A Multi-cultured Settlement
Each village is a multi-community settlement, the various castes creating a structure of dependence based on the nature of their work. While changes are being wrought in this structure, with ceilings on land holdings, and with young seeking employment opportunities in towns distant from their villages, the social fabric has still not been rent.
Rajputs - The dominating Community
At the head of the village settlement are usually the Rajputs, the warrior race whose kings ruled, till recently, over these lands. The Rajputs served their kings, joining their armies, and raising their cavalries , but an attendant pursuit was as agriculturists. Often, they employed labour to work on their extensive fields, and kept cattle for dairy produce. In fact, the cattle density in Rajasthan is very high, and milk from desert settlements is supplied to the large cities close to the state, including Delhi.
An intensely religious people, each home in Rajasthan will have a room or at least an alcove where they fold their hands and say their prayers before calendar images of their gods. To seek benevolence from their gods, for in this hostile landscape, it is easy to be superstitious, and they pray to the terrible image of Kali, the wrathful form of Shiva's consort, to protect them from the demons of the elements, and the scrounge of mankind.
The principal meal for the family consists of dinner, when freshly baked bread and porridge is served with a yoghurt curry called karhi, and with vegetables that may consist of dried beans, or, now, increasingly fresh produce that is grown and transported from neighbouring states. For most families, breakfast is a glass full of hot tea gulped down with stale bread, before rushing off to attend to the day's tasks, and lunch is a frugal meal of unleavened bread eaten with a spicy chutney of chillies and garlic.
Temples may be one of the several places in a village where people gather, the others being in front of the shops, or at a tea-shop, or in the village 'square' which is usually an old, leafy peeple tree with a large platform built around it for people to sit on. Wells are also gathering points, with the men bringing their sheep and cattle to drink here in the mornings and evenings, and the women collecting to fill their earthen pots with water that they carry home for use in the kitchen, and for bathing. Since water is so crucial to their survival, wells are often elaborately decorated, and have tall pillars that would indicate their presence for travellers on long journeys through the desert. Songs about wells, and walking long distances with pitchers, form part of the repertoire of music that swells in the state.
Rural villages to visit

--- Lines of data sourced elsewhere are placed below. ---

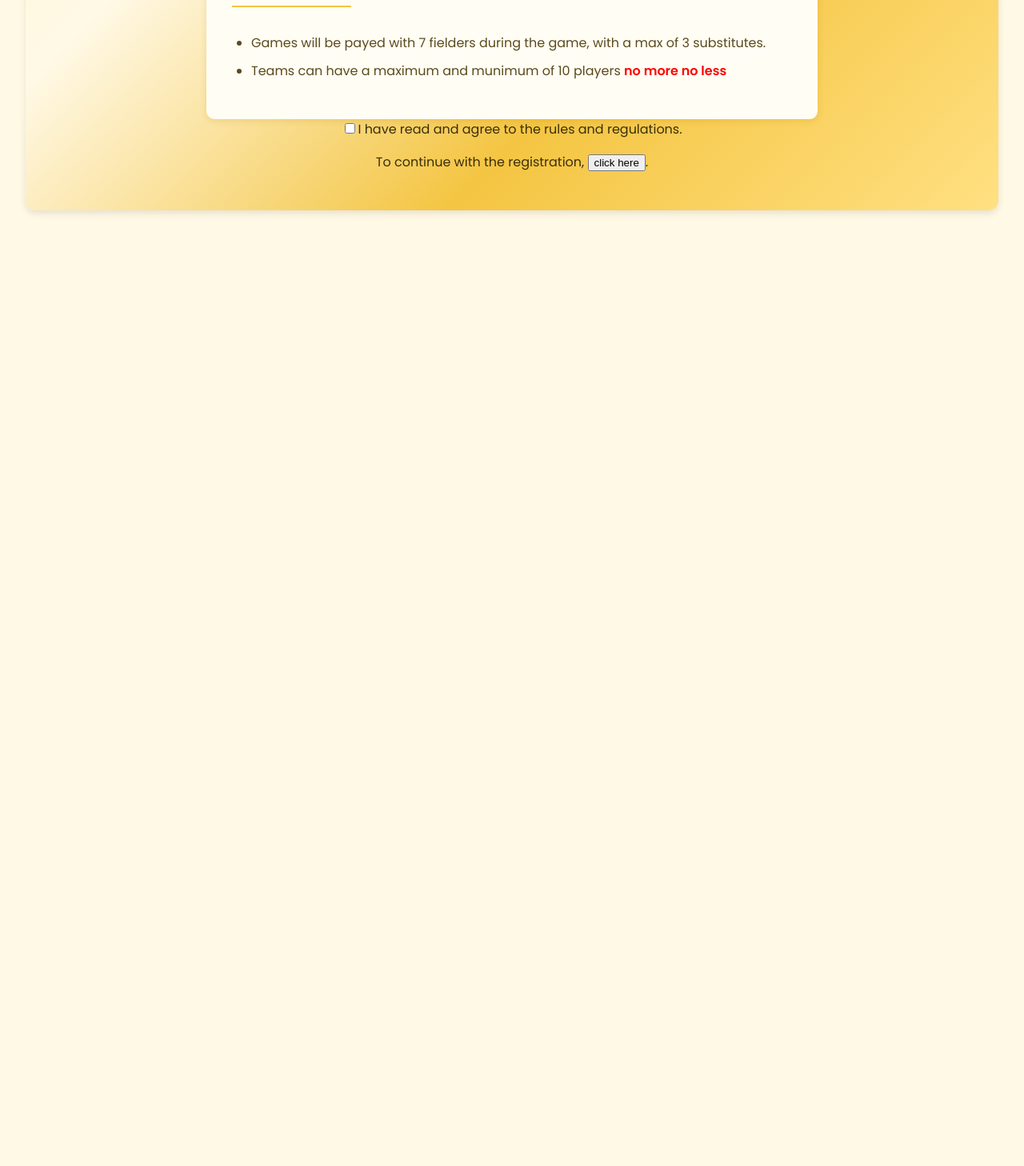
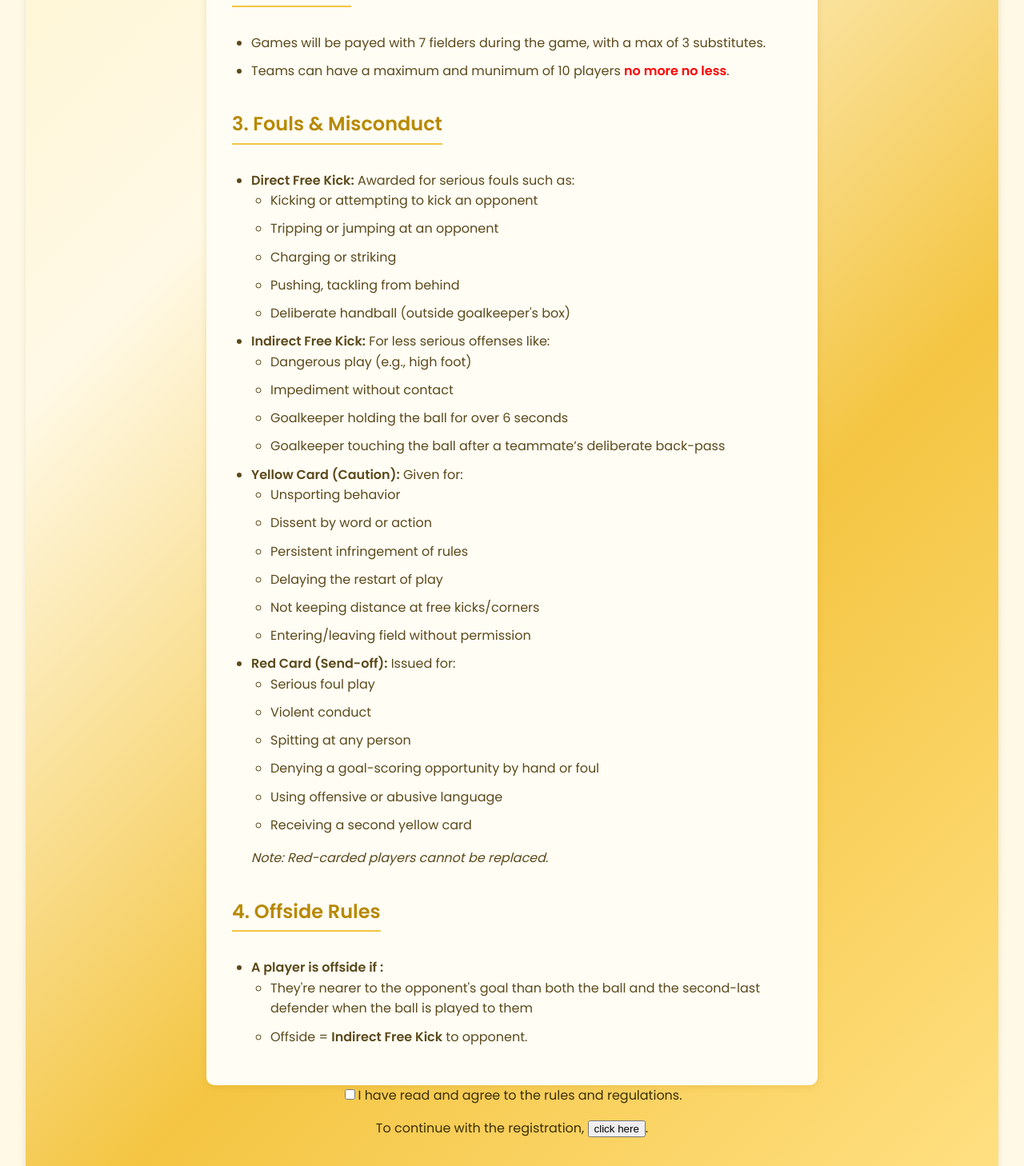
Before and after one commit to patel-vansh1607/lcon-, a React (Create React App) app: page / in a window 1280 px wide. Shown: the part 680-2138 px from the top of the page at 80% size. Before the commit the page ends 975 px from the top, so only its background shows below. Built offline with nearby package versions, Linux system fonts and the light colour scheme.

Commit message:
adding more rules

```diff
--- a/src/components/Tournament.js
+++ b/src/components/Tournament.js
@@ -34,8 +34,64 @@ useEffect(() => {
           <h2>2. Team Size</h2>
           <ul>
             <li>Games will be payed with 7 fielders during the game, with a max of 3 substitutes.</li>
-            <li>Teams can have a maximum and munimum of 10 players <span className="spot-red">no more no less</span></li>
+            <li>Teams can have a maximum and munimum of 10 players <span className="spot-red">no more no less</span>.</li>
           </ul>
+          <h2>3. Fouls & Misconduct</h2>
+          <ul>
+          <li>
+            <strong>Direct Free Kick:</strong> Awarded for serious fouls such as:
+            <ul>
+              <li>Kicking or attempting to kick an opponent</li>
+              <li>Tripping or jumping at an opponent</li>
+              <li>Charging or striking</li>
+              <li>Pushing, tackling from behind</li>
+              <li>Deliberate handball (outside goalkeeper's box)</li>
+            </ul>
+          </li>
+          <li>
+            <strong>Indirect Free Kick:</strong> For less serious offenses like:
+            <ul>
+              <li>Dangerous play (e.g., high foot)</li>
+              <li>Impediment without contact</li>
+              <li>Goalkeeper holding the ball for over 6 seconds</li>
+              <li>Goalkeeper touching the ball after a teammate’s deliberate back-pass</li>
+            </ul>
+          </li>
+          <li>
+            <strong>Yellow Card (Caution):</strong> Given for:
+            <ul>
+              <li>Unsporting behavior</li>
+              <li>Dissent by word or action</li>
+              <li>Persistent infringement of rules</li>
+              <li>Delaying the restart of play</li>
+              <li>Not keeping distance at free kicks/corners</li>
+              <li>Entering/leaving field without permission</li>
+            </ul>
+          </li>
+          <li>
+            <strong>Red Card (Send-off):</strong> Issued for:
+            <ul>
+              <li>Serious foul play</li>
+              <li>Violent conduct</li>
+              <li>Spitting at any person</li>
+              <li>Denying a goal-scoring opportunity by hand or foul</li>
+              <li>Using offensive or abusive language</li>
+              <li>Receiving a second yellow card</li>
+            </ul>
+            <p><em>Note: Red-carded players cannot be replaced.</em></p>
+          </li>
+        </ul>
+        <h2>4. Offside Rules</h2>
+          <ul>
+          <li>
+            <strong>A player is offside if : </strong>
+            <ul>
+              <li>They're nearer to the opponent's goal than both the ball and the second-last defender when the ball is played to them</li>
+              <li>Offside = <strong>Indirect Free Kick</strong> to opponent.</li>
+
+            </ul>
+          </li>
+        </ul>
         </div>
         <div className="continue-section">
         <label className="checkbox-label">
```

Shekhawati circuit is the best place to live in a village community as the privacy is there and the rajputs are known for their loyalty and if any ceremony is there like marriage then it will be same as a big fair the entire village persons involved in that. For any further query or information feel free to contact us.